Futures rose Thursday after a pair of employment reports and also some strong numbers from another U.S automaker.
Dow Jones industrial futures rose 20 points to 13,050. The broader S&P futures tacked on 1.5 points to 1,408.30. Nasdaq futures rose 9.25 points to 2,649.75.
Weekly applications for unemployment benefits dropped 9,000 to a seasonally adjusted 363,000 last week, according the Labor Department, a level consistent with modest hiring.
Also Thursday, Payroll provider ADP says businesses added 158,000 jobs in October.
Markets are waiting for a more complete picture of October hiring on Friday from the Labor Department.
Retailers are posting sales figures for October as well on Thursday, as are automakers.
Target posted a 2.4 percent rise in same-store revenue, but that fell short of the 3.3 percent hike that industry analysts were looking for.

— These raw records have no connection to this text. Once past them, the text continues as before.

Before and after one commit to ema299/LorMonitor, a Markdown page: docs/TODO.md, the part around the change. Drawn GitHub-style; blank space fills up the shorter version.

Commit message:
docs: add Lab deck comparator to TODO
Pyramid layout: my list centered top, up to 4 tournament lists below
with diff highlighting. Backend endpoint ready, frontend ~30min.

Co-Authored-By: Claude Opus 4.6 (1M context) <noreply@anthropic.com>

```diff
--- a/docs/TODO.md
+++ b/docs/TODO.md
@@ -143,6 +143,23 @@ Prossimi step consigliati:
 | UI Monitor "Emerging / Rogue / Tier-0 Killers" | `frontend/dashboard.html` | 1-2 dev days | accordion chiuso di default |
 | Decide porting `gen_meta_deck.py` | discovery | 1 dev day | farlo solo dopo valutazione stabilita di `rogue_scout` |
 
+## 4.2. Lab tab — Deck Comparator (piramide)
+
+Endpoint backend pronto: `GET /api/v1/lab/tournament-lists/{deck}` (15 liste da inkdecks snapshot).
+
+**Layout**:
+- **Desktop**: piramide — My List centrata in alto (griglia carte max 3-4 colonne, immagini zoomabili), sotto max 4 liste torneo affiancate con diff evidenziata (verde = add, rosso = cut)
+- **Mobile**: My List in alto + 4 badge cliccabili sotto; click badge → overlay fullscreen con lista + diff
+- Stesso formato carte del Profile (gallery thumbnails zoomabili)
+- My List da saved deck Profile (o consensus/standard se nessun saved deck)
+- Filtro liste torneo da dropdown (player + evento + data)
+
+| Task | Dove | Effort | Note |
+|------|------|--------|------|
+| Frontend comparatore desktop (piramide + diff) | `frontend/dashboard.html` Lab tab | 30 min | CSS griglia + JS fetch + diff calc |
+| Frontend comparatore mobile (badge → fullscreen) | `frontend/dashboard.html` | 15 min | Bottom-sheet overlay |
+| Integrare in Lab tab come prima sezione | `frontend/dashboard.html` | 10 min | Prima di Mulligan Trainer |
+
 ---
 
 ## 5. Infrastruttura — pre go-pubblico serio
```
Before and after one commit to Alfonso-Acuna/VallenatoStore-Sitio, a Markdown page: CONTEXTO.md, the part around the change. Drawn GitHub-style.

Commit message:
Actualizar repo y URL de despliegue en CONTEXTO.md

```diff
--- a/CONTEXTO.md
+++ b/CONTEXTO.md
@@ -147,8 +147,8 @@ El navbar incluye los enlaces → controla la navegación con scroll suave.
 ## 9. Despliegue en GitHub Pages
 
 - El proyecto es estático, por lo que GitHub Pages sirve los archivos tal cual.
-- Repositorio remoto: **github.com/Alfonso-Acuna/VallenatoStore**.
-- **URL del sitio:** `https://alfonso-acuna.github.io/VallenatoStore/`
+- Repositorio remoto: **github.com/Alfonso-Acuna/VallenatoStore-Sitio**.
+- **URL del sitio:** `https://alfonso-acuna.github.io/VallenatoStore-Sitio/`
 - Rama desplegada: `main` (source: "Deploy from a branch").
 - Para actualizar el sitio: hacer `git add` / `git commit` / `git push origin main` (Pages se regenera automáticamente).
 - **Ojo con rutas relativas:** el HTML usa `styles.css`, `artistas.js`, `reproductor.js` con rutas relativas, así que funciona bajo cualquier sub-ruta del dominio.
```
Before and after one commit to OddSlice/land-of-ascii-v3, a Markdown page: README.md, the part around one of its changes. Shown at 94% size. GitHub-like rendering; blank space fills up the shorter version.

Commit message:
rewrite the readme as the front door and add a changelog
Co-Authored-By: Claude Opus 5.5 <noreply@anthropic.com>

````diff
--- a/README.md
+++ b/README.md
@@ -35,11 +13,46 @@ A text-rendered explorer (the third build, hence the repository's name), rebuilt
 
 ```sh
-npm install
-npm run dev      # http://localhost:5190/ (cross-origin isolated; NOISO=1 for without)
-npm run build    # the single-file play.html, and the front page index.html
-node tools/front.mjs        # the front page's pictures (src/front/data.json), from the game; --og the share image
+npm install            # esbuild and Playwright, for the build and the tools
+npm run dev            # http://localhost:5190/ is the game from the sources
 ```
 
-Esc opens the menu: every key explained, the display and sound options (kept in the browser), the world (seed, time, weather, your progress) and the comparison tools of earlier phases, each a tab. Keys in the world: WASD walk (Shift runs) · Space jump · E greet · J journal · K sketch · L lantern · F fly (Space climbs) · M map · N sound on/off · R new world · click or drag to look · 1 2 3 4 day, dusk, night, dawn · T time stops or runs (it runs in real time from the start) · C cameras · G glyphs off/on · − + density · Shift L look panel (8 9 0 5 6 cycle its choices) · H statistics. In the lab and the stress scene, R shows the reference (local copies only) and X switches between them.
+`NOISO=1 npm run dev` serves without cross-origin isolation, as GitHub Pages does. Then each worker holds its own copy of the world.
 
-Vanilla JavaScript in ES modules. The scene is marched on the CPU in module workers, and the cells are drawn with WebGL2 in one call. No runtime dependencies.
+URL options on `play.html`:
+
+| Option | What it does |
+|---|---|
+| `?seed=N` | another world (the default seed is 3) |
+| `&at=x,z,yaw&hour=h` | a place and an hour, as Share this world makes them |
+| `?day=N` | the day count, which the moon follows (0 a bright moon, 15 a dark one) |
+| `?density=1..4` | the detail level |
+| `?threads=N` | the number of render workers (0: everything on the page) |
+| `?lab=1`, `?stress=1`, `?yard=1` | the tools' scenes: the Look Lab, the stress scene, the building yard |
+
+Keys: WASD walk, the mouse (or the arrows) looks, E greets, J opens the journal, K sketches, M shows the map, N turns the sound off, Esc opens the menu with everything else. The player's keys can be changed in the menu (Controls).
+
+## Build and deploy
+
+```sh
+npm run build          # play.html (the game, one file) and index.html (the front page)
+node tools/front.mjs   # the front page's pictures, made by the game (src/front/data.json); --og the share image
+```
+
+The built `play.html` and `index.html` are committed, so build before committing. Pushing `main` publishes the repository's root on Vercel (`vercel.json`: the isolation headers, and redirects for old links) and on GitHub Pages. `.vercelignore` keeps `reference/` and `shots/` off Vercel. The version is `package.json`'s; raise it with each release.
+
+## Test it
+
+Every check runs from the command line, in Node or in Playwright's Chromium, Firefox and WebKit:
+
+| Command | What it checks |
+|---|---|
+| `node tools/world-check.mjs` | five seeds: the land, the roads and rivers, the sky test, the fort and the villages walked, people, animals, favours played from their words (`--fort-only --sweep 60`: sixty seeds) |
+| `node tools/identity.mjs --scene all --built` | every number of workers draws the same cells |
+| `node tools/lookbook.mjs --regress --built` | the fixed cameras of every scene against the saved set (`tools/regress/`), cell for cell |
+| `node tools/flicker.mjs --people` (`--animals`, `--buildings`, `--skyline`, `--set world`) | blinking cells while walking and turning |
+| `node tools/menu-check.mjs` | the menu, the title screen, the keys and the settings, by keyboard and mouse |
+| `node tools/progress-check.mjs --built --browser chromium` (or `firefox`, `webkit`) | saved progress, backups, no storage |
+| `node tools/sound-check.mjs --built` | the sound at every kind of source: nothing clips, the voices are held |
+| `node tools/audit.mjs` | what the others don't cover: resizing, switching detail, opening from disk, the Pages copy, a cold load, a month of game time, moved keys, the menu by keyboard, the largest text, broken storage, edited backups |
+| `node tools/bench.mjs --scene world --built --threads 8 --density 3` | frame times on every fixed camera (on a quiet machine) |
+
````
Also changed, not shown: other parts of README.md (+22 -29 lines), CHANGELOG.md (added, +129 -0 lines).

Its shares dropped almost 2 percent in premarket trading.
Chrysler had its best October in five years as sales for the month rose 10 percent even though Superstorm Sandy washed out three days of business on the East Coast.
Shares of General Motors surged Wednesday after the company reported third-quarter earnings that were far better than Wall Street expected.
There will be a rush of earnings reports Thursday with so many postponed by the storm.
Exxon Mobil beat Wall Street expectations for profit and revenue, though production is falling. Oil and gas production fell 7.5 percent and lower prices also cut into profit.
Kellogg Co. says its net income edged up in the third quarter, as the breakfast giant benefited from its acquisition of Pringles chips earlier this year.
Pfizer's third-quarter profit fell 14 percent on plunging sales, mainly due to U.S. generic competition to cholesterol fighter Lipitor, long the world's top-selling drug.
Later Thursday, the Conference Board, a private research group, posts consumer confidence numbers and economist expect a better picture on that front for the second month in a row.
They'll be watching all of the data on employment and consumers closely today, both from retailers and the government, because consumer spending drives about 70 percent of the U.S. economy.
The government will also be releasing numbers on construction spending and manufacturing.